Your task –
Please copy each line below that contains the word "path".

Material for this exercise Block Start

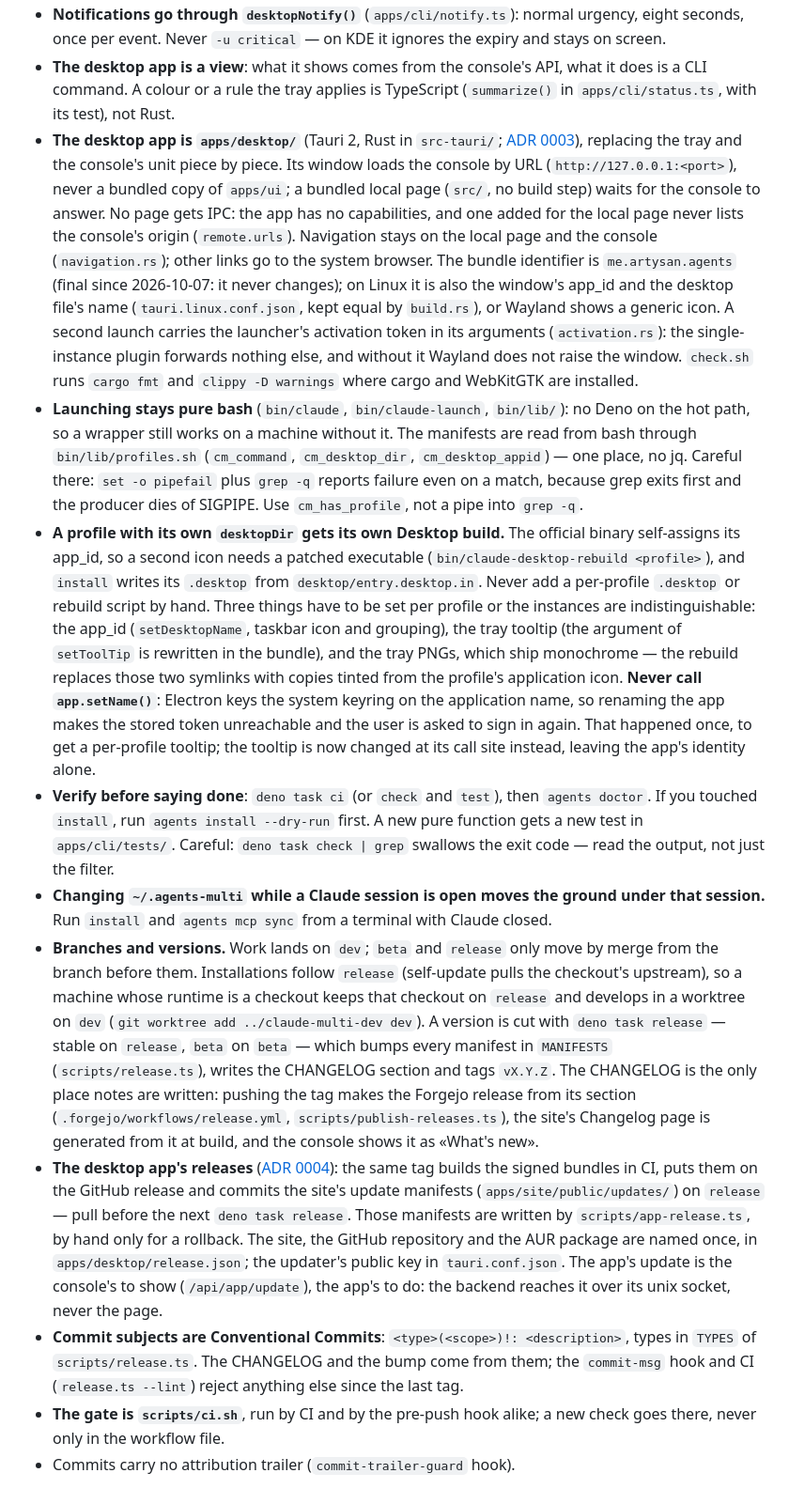
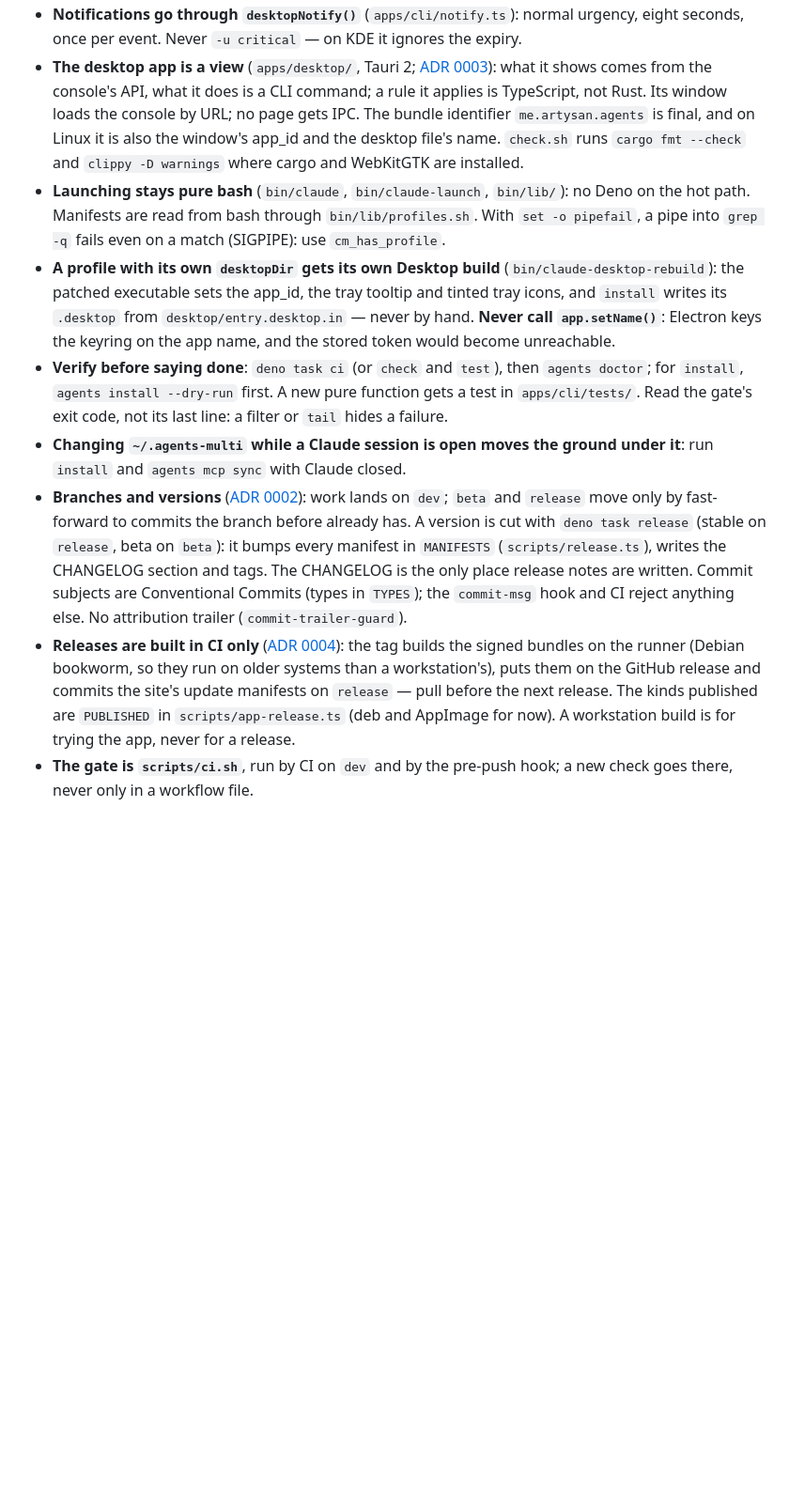
Before and after one commit to artysan-code/agents-multi, a Markdown page: AGENTS.md, the part around one of its changes. Shown at 94% size. Drawn GitHub-style; blank space fills up the shorter version.

```diff
--- a/AGENTS.md
+++ b/AGENTS.md
@@ -85,62 +70,32 @@ A multi-profile setup for Claude Code and Claude Desktop: several accounts isola
 - **Notifications go through `desktopNotify()`** (`apps/cli/notify.ts`): normal urgency, eight seconds,
-  once per event. Never `-u critical` — on KDE it ignores the expiry and stays on screen.
-- **The desktop app is a view**: what it shows comes from the console's API, what it does is a CLI
-  command. A colour or a rule the tray applies is TypeScript (`summarize()` in `apps/cli/status.ts`,
-  with its test), not Rust.
-- **The desktop app is `apps/desktop/`** (Tauri 2, Rust in `src-tauri/`; [ADR 0003](docs/adr/0003-desktop-app.md)),
-  replacing the tray and the console's unit piece by piece. Its window loads the console by URL
-  (`http://127.0.0.1:<port>`), never a bundled copy of `apps/ui`; a bundled local page (`src/`, no
-  build step) waits for the console to answer. No page gets IPC: the app has no capabilities, and one
-  added for the local page never lists the console's origin (`remote.urls`). Navigation stays on the local
-  page and the console (`navigation.rs`); other links go to the system browser. The bundle
-  identifier is `me.artysan.agents` (final since 2026-10-07: it never changes); on Linux it is also the
-  window's app_id and the desktop file's name (`tauri.linux.conf.json`, kept equal by `build.rs`), or
-  Wayland shows a generic icon. A second launch carries
-  the launcher's activation token in its arguments (`activation.rs`): the single-instance plugin forwards
-  nothing else, and without it Wayland does not raise the window. `check.sh` runs
-  `cargo fmt` and `clippy -D warnings` where cargo and WebKitGTK are installed.
+  once per event. Never `-u critical` — on KDE it ignores the expiry.
+- **The desktop app is a view** (`apps/desktop/`, Tauri 2; [ADR 0003](docs/adr/0003-desktop-app.md)):
+  what it shows comes from the console's API, what it does is a CLI command; a rule it applies is
+  TypeScript, not Rust. Its window loads the console by URL; no page gets IPC. The bundle identifier
+  `me.artysan.agents` is final, and on Linux it is also the window's app_id and the desktop file's name.
+  `check.sh` runs `cargo fmt --check` and `clippy -D warnings` where cargo and WebKitGTK are installed.
 - **Launching stays pure bash** (`bin/claude`, `bin/claude-launch`, `bin/lib/`): no Deno on the hot
-  path, so a wrapper still works on a machine without it. The manifests are read from bash through
-  `bin/lib/profiles.sh` (`cm_command`, `cm_desktop_dir`, `cm_desktop_appid`) — one place, no jq.
-  Careful there: `set -o pipefail` plus `grep -q` reports failure even on a match, because grep
-  exits first and the producer dies of SIGPIPE. Use `cm_has_profile`, not a pipe into `grep -q`.
-- **A profile with its own `desktopDir` gets its own Desktop build.** The official binary
-  self-assigns its app_id, so a second icon needs a patched executable
-  (`bin/claude-desktop-rebuild <profile>`), and `install` writes its `.desktop` from
-  `desktop/entry.desktop.in`. Never add a per-profile `.desktop` or rebuild script by hand.
-  Three things have to be set per profile or the instances are indistinguishable: the app_id
-  (`setDesktopName`, taskbar icon and grouping), the tray tooltip (the argument of `setToolTip` is
-  rewritten in the bundle), and the tray PNGs, which ship monochrome — the rebuild replaces those
-  two symlinks with copies tinted from the profile's application icon.
-  **Never call `app.setName()`**: Electron keys the system keyring on the application name, so
-  renaming the app makes the stored token unreachable and the user is asked to sign in again. That
-  happened once, to get a per-profile tooltip; the tooltip is now changed at its call site instead,
-  leaving the app's identity alone.
-- **Verify before saying done**: `deno task ci` (or `check` and `test`), then `agents doctor`.
-  If you touched `install`, run `agents install --dry-run` first. A new pure function gets a
-  new test in `apps/cli/tests/`. Careful: `deno task check | grep` swallows the exit code — read the
-  output, not just the filter.
-- **Changing `~/.agents-multi` while a Claude session is open moves the ground under that session.**
-  Run `install` and `agents mcp sync` from a terminal with Claude closed.
-- **Branches and versions.** Work lands on `dev`; `beta` and `release` only move by merge from the
-  branch before them. Installations follow `release` (self-update pulls the checkout's upstream),
-  so a machine whose runtime is a checkout keeps that checkout on `release` and develops in a
-  worktree on `dev` (`git worktree add ../claude-multi-dev dev`). A version is cut with
-  `deno task release` — stable on `release`, `beta` on `beta` — which bumps every manifest in
-  `MANIFESTS` (`scripts/release.ts`), writes the CHANGELOG section and tags `vX.Y.Z`.
-  The CHANGELOG is the only place notes are written: pushing the tag makes the Forgejo release
-  from its section (`.forgejo/workflows/release.yml`, `scripts/publish-releases.ts`), the site's
-  Changelog page is generated from it at build, and the console shows it as «What's new».
-- **The desktop app's releases** ([ADR 0004](docs/adr/0004-desktop-app-releases.md)): the same tag builds
-  the signed bundles in CI, puts them on the GitHub release and commits the site's update manifests
-  (`apps/site/public/updates/`) on `release` — pull before the next `deno task release`. Those
-  manifests are written by `scripts/app-release.ts`, by hand only for a rollback. The site, the GitHub
-  repository and the AUR package are named once, in `apps/desktop/release.json`; the updater's public
-  key in `tauri.conf.json`. The app's update is the console's to show (`/api/app/update`), the app's to
-  do: the backend reaches it over its unix socket, never the page.
-- **Commit subjects are Conventional Commits**: `<type>(<scope>)!: <description>`, types in
-  `TYPES` of `scripts/release.ts`. The CHANGELOG and the bump come from them; the `commit-msg`
-  hook and CI (`release.ts --lint`) reject anything else since the last tag.
-- **The gate is `scripts/ci.sh`**, run by CI and by the pre-push hook alike; a new check goes
-  there, never only in the workflow file.
-- Commits carry no attribution trailer (`commit-trailer-guard` hook).
+  path. Manifests are read from bash through `bin/lib/profiles.sh`. With `set -o pipefail`, a pipe into
+  `grep -q` fails even on a match (SIGPIPE): use `cm_has_profile`.
+- **A profile with its own `desktopDir` gets its own Desktop build** (`bin/claude-desktop-rebuild`):
+  the patched executable sets the app_id, the tray tooltip and tinted tray icons, and `install` writes
+  its `.desktop` from `desktop/entry.desktop.in` — never by hand. **Never call `app.setName()`**:
+  Electron keys the keyring on the app name, and the stored token would become unreachable.
+- **Verify before saying done**: `deno task ci` (or `check` and `test`), then `agents doctor`; for
+  `install`, `agents install --dry-run` first. A new pure function gets a test in `apps/cli/tests/`.
+  Read the gate's exit code, not its last line: a filter or `tail` hides a failure.
+- **Changing `~/.agents-multi` while a Claude session is open moves the ground under it**: run
+  `install` and `agents mcp sync` with Claude closed.
+- **Branches and versions** ([ADR 0002](docs/adr/0002-versions-branches-releases.md)): work lands on
+  `dev`; `beta` and `release` move only by fast-forward to commits the branch before already has. A
+  version is cut with `deno task release` (stable on `release`, beta on `beta`): it bumps every manifest
+  in `MANIFESTS` (`scripts/release.ts`), writes the CHANGELOG section and tags. The CHANGELOG is the
+  only place release notes are written. Commit subjects are Conventional Commits (types in `TYPES`);
+  the `commit-msg` hook and CI reject anything else. No attribution trailer (`commit-trailer-guard`).
+- **Releases are built in CI only** ([ADR 0004](docs/adr/0004-desktop-app-releases.md)): the tag builds
+  the signed bundles on the runner (Debian bookworm, so they run on older systems than a workstation's),
+  puts them on the GitHub release and commits the site's update manifests on `release` — pull before
+  the next release. The kinds published are `PUBLISHED` in `scripts/app-release.ts` (deb and AppImage
+  for now). A workstation build is for trying the app, never for a release.
+- **The gate is `scripts/ci.sh`**, run by CI on `dev` and by the pre-push hook; a new check goes there,
+  never only in a workflow file.
```
Also changed, not shown: other parts of AGENTS.md (+45 -60 lines).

Material for this exercise Block End

Solution for this exercise –
-  path, so a wrapper still works on a machine without it. The manifests are read from bash through
+  path. Manifests are read from bash through `bin/lib/profiles.sh`. With `set -o pipefail`, a pipe into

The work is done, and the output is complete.